BRIEF> Give back all of the records underneath exactly, with no omissions.

[Source data]

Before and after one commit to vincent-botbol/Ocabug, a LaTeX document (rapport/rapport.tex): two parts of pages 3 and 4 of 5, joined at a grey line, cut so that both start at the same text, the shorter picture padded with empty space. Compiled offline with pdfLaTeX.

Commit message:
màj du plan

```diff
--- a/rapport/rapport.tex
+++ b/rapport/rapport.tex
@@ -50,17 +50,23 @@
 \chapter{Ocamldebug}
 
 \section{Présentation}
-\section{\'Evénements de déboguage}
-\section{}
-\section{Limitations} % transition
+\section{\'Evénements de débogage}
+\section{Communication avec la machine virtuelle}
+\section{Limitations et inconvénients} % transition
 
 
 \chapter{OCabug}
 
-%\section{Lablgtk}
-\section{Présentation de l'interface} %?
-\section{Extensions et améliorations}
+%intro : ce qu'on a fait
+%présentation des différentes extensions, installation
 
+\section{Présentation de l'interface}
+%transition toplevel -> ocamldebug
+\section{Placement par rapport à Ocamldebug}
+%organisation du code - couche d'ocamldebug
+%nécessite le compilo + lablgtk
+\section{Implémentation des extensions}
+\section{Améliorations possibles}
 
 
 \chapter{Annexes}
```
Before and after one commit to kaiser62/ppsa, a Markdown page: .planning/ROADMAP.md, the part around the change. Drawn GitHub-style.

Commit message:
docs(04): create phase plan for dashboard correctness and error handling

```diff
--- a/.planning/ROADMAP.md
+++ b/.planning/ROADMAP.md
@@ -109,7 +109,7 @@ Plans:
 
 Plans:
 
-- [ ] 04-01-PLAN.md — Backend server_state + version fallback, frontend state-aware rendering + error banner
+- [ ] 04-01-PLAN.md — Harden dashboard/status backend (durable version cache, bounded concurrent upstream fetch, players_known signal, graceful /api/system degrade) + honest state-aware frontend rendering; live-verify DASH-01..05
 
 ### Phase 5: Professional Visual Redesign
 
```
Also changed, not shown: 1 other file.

SOLVED EXERCISE>
Before and after one commit to vincent-botbol/Ocabug, a LaTeX document (rapport/rapport.tex): two parts of pages 3 and 4 of 5, joined at a grey line, cut so that both start at the same text, the shorter picture padded with empty space. Compiled offline with pdfLaTeX.

Commit message:
màj du plan

```diff
--- a/rapport/rapport.tex
+++ b/rapport/rapport.tex
@@ -50,17 +50,23 @@
 \chapter{Ocamldebug}
 
 \section{Présentation}
-\section{\'Evénements de déboguage}
-\section{}
-\section{Limitations} % transition
+\section{\'Evénements de débogage}
+\section{Communication avec la machine virtuelle}
+\section{Limitations et inconvénients} % transition
 
 
 \chapter{OCabug}
 
-%\section{Lablgtk}
-\section{Présentation de l'interface} %?
-\section{Extensions et améliorations}
+%intro : ce qu'on a fait
+%présentation des différentes extensions, installation
 
+\section{Présentation de l'interface}
+%transition toplevel -> ocamldebug
+\section{Placement par rapport à Ocamldebug}
+%organisation du code - couche d'ocamldebug
+%nécessite le compilo + lablgtk
+\section{Implémentation des extensions}
+\section{Améliorations possibles}
 
 
 \chapter{Annexes}
```
Before and after one commit to kaiser62/ppsa, a Markdown page: .planning/ROADMAP.md, the part around the change. Drawn GitHub-style.

Commit message:
docs(04): create phase plan for dashboard correctness and error handling

```diff
--- a/.planning/ROADMAP.md
+++ b/.planning/ROADMAP.md
@@ -109,7 +109,7 @@ Plans:
 
 Plans:
 
-- [ ] 04-01-PLAN.md — Backend server_state + version fallback, frontend state-aware rendering + error banner
+- [ ] 04-01-PLAN.md — Harden dashboard/status backend (durable version cache, bounded concurrent upstream fetch, players_known signal, graceful /api/system degrade) + honest state-aware frontend rendering; live-verify DASH-01..05
 
 ### Phase 5: Professional Visual Redesign
 
```
Also changed, not shown: 1 other file.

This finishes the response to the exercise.